Floss fringe is deceptively simple: a long woven, braided, or knotted base strand of silk, punctuated by tiny cross-elements of knotted silk floss arranged at regular intervals into the base. (Floss fringe is also known as fly-fringe, its 20th c. name, and French fringe, because even 250 years ago, anything named "French" had a more fashionable ring to it.) Here, here, and here are examples of 18th c. gowns trimmed with floss fringe, all from our Pinterest boards.
In London and in Paris, fringe-makers were generally their own trade, known as the French Trimming trade, or the Narrow Fancy Trimming Branch of the Silk Manufacturer. However, fringe might also have been made by a mantua-maker (dressmaker) or milliner, and sold at millineries, which meant that fringe-making could be considered a branch of the millinery trade, too.
Fringe designs were limited only by the maker's imagination, and examples exist in scores of colors and variations. Fringe was sold wrapped on a card in 12-yard lengths, the average amount used to trim a gown. An expert fringe-maker could produce around 10 yards a day, depending on the fringe's complexity. The price would vary, again depending on the fringe. In her album, Barbara Johnson notes that she paid five shillings for a 12-yard card.

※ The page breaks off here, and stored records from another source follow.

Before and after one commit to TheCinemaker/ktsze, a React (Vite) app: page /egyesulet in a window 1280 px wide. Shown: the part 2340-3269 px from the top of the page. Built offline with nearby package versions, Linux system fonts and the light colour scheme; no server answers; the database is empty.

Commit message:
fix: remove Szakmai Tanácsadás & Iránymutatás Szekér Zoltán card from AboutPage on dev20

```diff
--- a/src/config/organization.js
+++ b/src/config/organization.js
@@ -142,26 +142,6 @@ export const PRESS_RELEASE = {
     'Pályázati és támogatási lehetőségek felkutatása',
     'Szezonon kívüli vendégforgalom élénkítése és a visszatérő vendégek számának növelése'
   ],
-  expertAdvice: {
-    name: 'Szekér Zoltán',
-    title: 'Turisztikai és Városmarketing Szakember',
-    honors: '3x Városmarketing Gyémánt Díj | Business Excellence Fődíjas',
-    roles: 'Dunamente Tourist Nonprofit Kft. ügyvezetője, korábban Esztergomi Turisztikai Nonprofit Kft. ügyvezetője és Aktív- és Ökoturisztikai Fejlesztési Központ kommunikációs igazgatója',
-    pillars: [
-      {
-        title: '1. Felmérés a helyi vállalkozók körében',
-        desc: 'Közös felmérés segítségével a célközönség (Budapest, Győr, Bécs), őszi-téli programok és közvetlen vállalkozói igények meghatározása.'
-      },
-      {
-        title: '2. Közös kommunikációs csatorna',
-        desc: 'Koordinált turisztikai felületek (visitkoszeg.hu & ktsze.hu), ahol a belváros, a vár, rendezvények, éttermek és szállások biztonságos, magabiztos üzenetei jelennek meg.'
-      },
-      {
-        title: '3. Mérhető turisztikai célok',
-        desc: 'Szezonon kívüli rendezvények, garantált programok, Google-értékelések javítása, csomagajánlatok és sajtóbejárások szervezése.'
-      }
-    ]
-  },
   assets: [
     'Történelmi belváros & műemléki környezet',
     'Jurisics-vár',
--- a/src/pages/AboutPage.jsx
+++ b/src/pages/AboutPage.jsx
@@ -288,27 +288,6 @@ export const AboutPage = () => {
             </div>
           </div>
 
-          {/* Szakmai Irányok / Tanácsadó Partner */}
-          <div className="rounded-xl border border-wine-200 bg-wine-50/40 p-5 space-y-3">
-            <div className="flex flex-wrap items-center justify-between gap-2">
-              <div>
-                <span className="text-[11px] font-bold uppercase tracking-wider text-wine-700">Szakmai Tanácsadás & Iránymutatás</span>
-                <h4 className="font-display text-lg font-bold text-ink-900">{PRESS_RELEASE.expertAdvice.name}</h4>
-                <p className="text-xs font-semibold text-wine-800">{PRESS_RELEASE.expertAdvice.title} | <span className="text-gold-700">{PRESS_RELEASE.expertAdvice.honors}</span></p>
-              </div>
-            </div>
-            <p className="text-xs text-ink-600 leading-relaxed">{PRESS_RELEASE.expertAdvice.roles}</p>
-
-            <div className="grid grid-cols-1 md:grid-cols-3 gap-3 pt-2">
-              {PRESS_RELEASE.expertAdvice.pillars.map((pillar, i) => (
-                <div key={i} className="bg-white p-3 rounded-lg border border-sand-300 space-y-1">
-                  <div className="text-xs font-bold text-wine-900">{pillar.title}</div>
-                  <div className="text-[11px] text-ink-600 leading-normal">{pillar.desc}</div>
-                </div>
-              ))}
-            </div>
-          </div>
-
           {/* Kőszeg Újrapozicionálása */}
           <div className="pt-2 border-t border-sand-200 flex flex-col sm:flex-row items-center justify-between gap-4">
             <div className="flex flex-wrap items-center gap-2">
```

It's safe to say that the fringe-maker herself did not earn that much, nor would she likely have owned a gown trimmed with the silk fringe she made, either. Floss fringe was used only on the costly gowns that would have been the designer dresses of their day. A fashionable silk gown in 1770s London could have cost anywhere from eight pounds sterling to over twenty-five for a ball gown worn by a peeress. To put this in sobering perspective, the mantua-maker who cut and fit that silk gown would have received two-and-a-half shillings for her twelve-hour workday, while the common seamstress who stitched the gown together would have received only one-and-a-half shillings.
In learning the 18th c. techniques, Sarah has been replicating fringe using a box loom to weave a tape-ribbon-style of fringe, by knotting the fringes into the cord, and by tying directly onto a ribbon base, middle right. She's found she can make about ten of the little floss-fringes (lower left; including brushing out the ends of the floss with a boar-bristle brush) in 30 minutes, and then make about 20" of finished fringe in an hour. She's currently making sufficient fringe in pale green silk floss to trim a gown made from the rose-pink silk cloth beneath it. I'm looking forward to seeing it completed the next time I visit.
There’s a big difference in how we use history. But we’re equally nuts about it. To us, the everyday details of life in the past are things to talk about, ponder, make fun of -- much in the way normal people talk about their favorite reality show.
We talk about who’s wearing what and who’s sleeping with whom. We try to sort out rumor or myth from fact. We thought there must be at least three other people out there who think history’s fascinating and fun, too. This blog is for them.